● WHAT THE TASK ASKS: If a line of the records contains the word "return", list it.

● DATA RECORDS:
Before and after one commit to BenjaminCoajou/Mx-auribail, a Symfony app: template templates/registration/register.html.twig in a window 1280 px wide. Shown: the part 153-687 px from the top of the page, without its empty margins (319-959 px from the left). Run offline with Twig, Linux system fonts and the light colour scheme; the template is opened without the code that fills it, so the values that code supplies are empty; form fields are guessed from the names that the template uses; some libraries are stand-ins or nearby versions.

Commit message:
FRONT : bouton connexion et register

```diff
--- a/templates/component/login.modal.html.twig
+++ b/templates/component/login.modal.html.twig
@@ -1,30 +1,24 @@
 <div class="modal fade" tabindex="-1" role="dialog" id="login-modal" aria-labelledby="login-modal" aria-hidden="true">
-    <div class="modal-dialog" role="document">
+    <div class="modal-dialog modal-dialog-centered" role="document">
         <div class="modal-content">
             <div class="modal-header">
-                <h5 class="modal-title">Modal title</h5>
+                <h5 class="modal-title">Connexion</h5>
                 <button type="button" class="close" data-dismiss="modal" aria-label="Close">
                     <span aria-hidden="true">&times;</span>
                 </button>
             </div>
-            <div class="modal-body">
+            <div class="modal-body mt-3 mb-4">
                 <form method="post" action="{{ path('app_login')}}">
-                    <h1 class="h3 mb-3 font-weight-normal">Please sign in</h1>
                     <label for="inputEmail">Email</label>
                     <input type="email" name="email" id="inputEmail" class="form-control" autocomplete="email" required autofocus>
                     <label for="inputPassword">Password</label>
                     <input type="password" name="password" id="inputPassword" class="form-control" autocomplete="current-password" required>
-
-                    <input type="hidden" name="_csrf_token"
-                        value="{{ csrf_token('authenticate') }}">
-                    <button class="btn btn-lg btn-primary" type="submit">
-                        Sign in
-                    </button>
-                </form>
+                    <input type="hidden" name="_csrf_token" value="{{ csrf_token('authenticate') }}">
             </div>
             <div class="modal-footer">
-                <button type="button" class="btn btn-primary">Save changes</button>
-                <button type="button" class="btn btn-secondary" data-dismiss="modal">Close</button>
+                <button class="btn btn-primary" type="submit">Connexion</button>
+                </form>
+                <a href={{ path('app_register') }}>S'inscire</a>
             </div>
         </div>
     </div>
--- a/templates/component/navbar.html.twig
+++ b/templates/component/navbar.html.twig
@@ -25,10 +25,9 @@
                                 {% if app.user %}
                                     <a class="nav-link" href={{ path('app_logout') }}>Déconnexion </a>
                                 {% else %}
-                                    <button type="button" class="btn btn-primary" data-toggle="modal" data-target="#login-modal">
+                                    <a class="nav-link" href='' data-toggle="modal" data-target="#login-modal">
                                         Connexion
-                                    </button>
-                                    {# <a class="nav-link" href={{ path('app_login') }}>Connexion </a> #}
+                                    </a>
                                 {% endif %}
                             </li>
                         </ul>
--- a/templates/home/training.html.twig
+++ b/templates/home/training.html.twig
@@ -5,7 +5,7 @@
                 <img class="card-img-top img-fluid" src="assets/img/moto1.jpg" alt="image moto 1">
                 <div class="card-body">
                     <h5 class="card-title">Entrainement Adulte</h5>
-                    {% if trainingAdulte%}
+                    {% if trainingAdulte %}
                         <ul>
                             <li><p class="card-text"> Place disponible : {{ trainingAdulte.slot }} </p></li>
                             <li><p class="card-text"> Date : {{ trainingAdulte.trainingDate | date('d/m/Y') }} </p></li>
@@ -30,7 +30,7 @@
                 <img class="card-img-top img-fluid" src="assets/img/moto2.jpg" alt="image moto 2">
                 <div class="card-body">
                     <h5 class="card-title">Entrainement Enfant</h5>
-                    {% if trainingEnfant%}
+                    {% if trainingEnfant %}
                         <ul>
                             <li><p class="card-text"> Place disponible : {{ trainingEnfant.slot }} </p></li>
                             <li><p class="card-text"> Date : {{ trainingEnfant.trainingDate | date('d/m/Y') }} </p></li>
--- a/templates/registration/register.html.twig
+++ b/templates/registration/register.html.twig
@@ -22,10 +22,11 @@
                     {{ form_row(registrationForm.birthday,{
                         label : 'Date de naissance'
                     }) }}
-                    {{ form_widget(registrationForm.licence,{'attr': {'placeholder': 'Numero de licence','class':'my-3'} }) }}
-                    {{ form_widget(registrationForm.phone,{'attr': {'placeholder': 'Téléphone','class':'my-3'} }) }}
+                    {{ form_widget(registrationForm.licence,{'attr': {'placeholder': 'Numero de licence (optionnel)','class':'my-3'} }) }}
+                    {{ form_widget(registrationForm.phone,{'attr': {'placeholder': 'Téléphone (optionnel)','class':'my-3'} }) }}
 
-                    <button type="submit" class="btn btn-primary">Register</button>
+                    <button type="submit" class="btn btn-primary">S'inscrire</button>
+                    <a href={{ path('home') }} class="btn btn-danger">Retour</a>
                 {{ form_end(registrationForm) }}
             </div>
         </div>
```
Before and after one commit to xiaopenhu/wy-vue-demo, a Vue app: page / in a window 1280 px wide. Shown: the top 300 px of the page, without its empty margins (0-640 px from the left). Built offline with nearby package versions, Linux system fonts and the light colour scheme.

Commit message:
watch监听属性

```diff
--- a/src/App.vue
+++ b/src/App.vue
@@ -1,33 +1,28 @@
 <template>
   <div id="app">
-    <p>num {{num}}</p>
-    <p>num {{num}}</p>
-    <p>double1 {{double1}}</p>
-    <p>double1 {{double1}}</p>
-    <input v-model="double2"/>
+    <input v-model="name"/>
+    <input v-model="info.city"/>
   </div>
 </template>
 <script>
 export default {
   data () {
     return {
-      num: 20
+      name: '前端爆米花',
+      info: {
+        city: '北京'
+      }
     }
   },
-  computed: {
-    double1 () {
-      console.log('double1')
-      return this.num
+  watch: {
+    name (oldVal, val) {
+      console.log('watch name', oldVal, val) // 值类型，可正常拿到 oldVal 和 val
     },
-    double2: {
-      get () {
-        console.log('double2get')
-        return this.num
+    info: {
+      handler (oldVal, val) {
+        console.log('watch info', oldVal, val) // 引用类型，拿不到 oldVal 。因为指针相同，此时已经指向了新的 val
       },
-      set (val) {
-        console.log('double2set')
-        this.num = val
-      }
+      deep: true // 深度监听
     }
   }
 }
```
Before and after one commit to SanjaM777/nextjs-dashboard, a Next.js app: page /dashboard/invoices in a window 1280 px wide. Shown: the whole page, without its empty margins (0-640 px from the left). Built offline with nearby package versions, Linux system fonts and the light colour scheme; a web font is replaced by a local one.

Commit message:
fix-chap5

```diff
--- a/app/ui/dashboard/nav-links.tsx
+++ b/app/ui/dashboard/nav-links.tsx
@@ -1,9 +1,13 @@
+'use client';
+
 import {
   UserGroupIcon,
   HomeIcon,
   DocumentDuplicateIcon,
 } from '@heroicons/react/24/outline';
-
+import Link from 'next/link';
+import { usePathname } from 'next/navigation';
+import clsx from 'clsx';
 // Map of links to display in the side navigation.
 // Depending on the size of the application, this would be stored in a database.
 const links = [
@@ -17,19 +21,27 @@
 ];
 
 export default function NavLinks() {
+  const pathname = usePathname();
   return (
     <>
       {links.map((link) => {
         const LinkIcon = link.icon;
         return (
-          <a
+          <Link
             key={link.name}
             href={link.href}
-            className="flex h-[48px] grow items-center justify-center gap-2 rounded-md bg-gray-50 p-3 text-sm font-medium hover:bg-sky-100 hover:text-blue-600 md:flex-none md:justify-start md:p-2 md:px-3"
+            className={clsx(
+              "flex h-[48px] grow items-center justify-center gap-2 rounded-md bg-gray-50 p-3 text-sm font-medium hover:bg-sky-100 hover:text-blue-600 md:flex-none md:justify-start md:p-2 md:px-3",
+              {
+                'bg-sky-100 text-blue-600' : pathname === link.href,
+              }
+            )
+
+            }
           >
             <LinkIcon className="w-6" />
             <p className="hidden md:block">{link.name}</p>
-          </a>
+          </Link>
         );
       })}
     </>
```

● EXERCISE RESULT:
     return {
-      return this.num
-        return this.num
   return (
         return (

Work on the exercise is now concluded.